They have both worked similarly and overall above my expectations. They have done well in finding addresses and providing what turn out to be good directions.

I haven't been 'steered' badly yet, but I know some have had this problem.

The mounting works well onto the windshield. The battery life is adequate, but mine are used nearly always powered by the car 12VDC. The touchscreen is responsive and seems intuitive to me.

However, when entering an address to find, I nearly always remove the unit from its cradle mount on the windscreeen, since it is hard for me to enter if it is mounted.

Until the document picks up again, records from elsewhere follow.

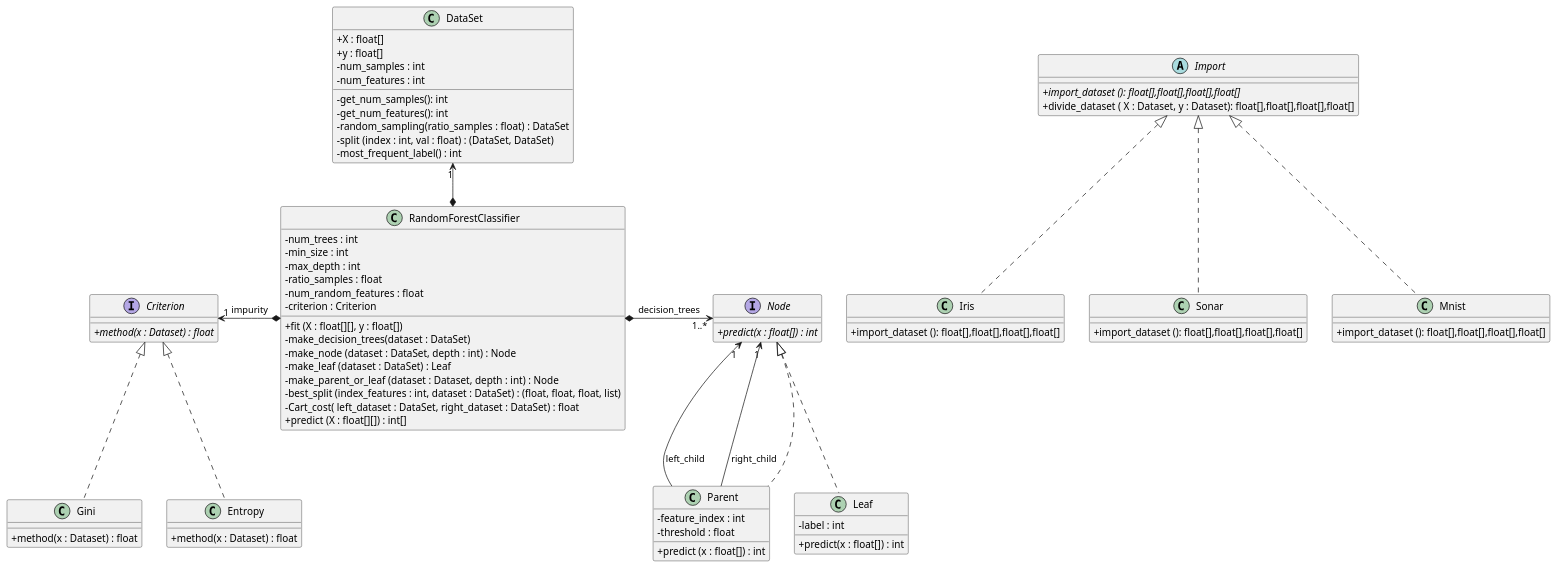
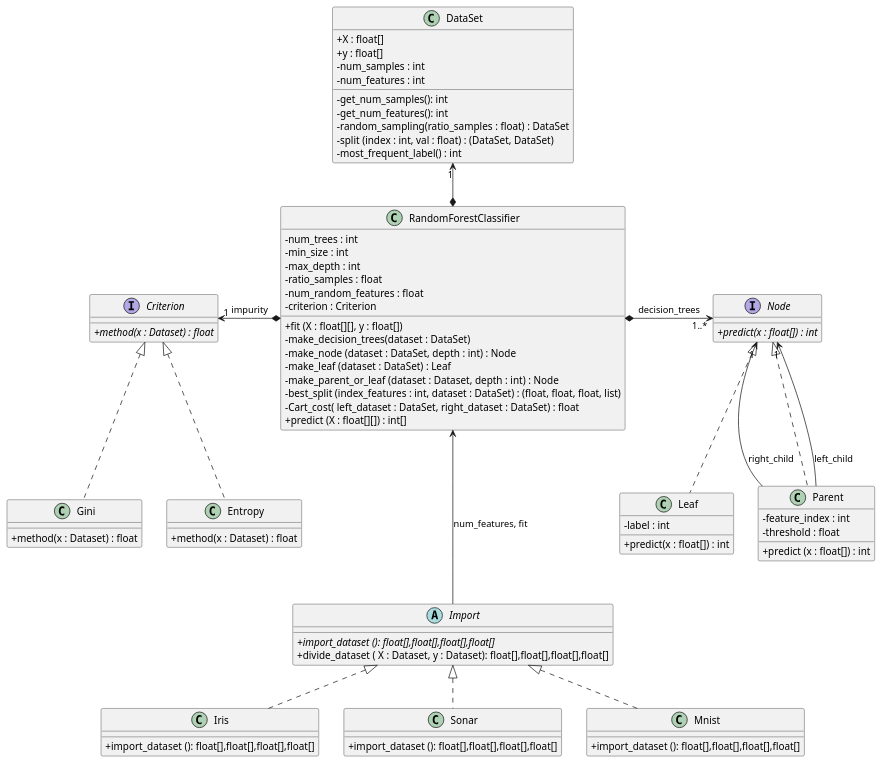
Before and after one commit to NIU1750517/POO_practica: the diagram in Milestone1/diagrama1.puml, drawn with PlantUML.

```diff
--- a/Milestone1/diagrama1.puml
+++ b/Milestone1/diagrama1.puml
@@ -1,86 +1,87 @@
 @startuml
 'https://plantuml.com/class-diagram
 
 ' - added class Criterion and derivatives that contains what's common of all
 '   criteria, before in RandomForestClassifier
 
 skinparam classAttributeIconSize 0
 skinparam noteFontSize 11
 'skinparam linetype ortho
 'skinparam linetype polyline
 
 class RandomForestClassifier {
 - num_trees : int
 - min_size : int
 - max_depth : int
 - ratio_samples : float
 - num_random_features : float
 - criterion : Criterion
 + fit (X : float[][], y : float[])
 - make_decision_trees(dataset : DataSet)
 - make_node (dataset : DataSet, depth : int) : Node
 - make_leaf (dataset : DataSet) : Leaf
 - make_parent_or_leaf (dataset : Dataset, depth : int) : Node
 - best_split (index_features : int, dataset : DataSet) : (float, float, float, list)
 - Cart_cost( left_dataset : DataSet, right_dataset : DataSet) : float
 + predict (X : float[][]) : int[]
 }
 class DataSet{
     + X : float[]
     + y : float[]
     - num_samples : int 
     - num_features : int
     - get_num_samples(): int
     - get_num_features(): int
     - random_sampling(ratio_samples : float) : DataSet
     - split (index : int, val : float) : (DataSet, DataSet)
     - most_frequent_label() : int
 
 }
 abstract Import{
     + {abstract} import_dataset (): float[],float[],float[],float[]
     + divide_dataset ( X : Dataset, y : Dataset): float[],float[],float[],float[]
 }
 class Iris implements Import{
     + import_dataset (): float[],float[],float[],float[]
 }
 class Sonar implements Import{
     + import_dataset (): float[],float[],float[],float[]
 }
 class Mnist implements Import{
     + import_dataset (): float[],float[],float[],float[]
 }
 interface Criterion {
    + {abstract} method(x : Dataset) : float
 }
 class Gini implements Criterion {
     + method(x : Dataset) : float
 }
 class Entropy implements Criterion {
     + method(x : Dataset) : float
 }
 interface Node {
 + {abstract} predict(x : float[]) : int
 }
 
 class Leaf implements Node {
 - label : int
 + predict(x : float[]) : int
 }
 
 class Parent implements Node {
 - feature_index : int
 - threshold : float
 + predict (x : float[]) : int
 }
 
 ' associacions
 RandomForestClassifier *-right-> "1..*" Node : decision_trees
 RandomForestClassifier *-left-> "1" Criterion : impurity
 RandomForestClassifier *-up-> "1"  DataSet 
 Parent -down-> "1" Node : left_child
 Parent -down-> "1" Node : right_child
+RandomForestClassifier <--- Import :  num_features, fit
 
 ' positionament
 'RandomForestClassifier -[hidden]-> Node
 @enduml
```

I think this would be true for any such unit.


I updated my map databases as soon as I purchased these, and recently bought the lifetime update from Garmin for both units- you have to register by serial number for each unit.

Be prepared for the cost of map updates- I think it was $65 for a one time, or $130 for lifetime updates.

Overall, these two Nuvi 750s have worked well, but given that new features are appearing all the time, it would be good to do your research on these and similar units.

One site I've used and found to be pretty reliable, both for consumer and marine units, is at GPS Review : GPS Reviews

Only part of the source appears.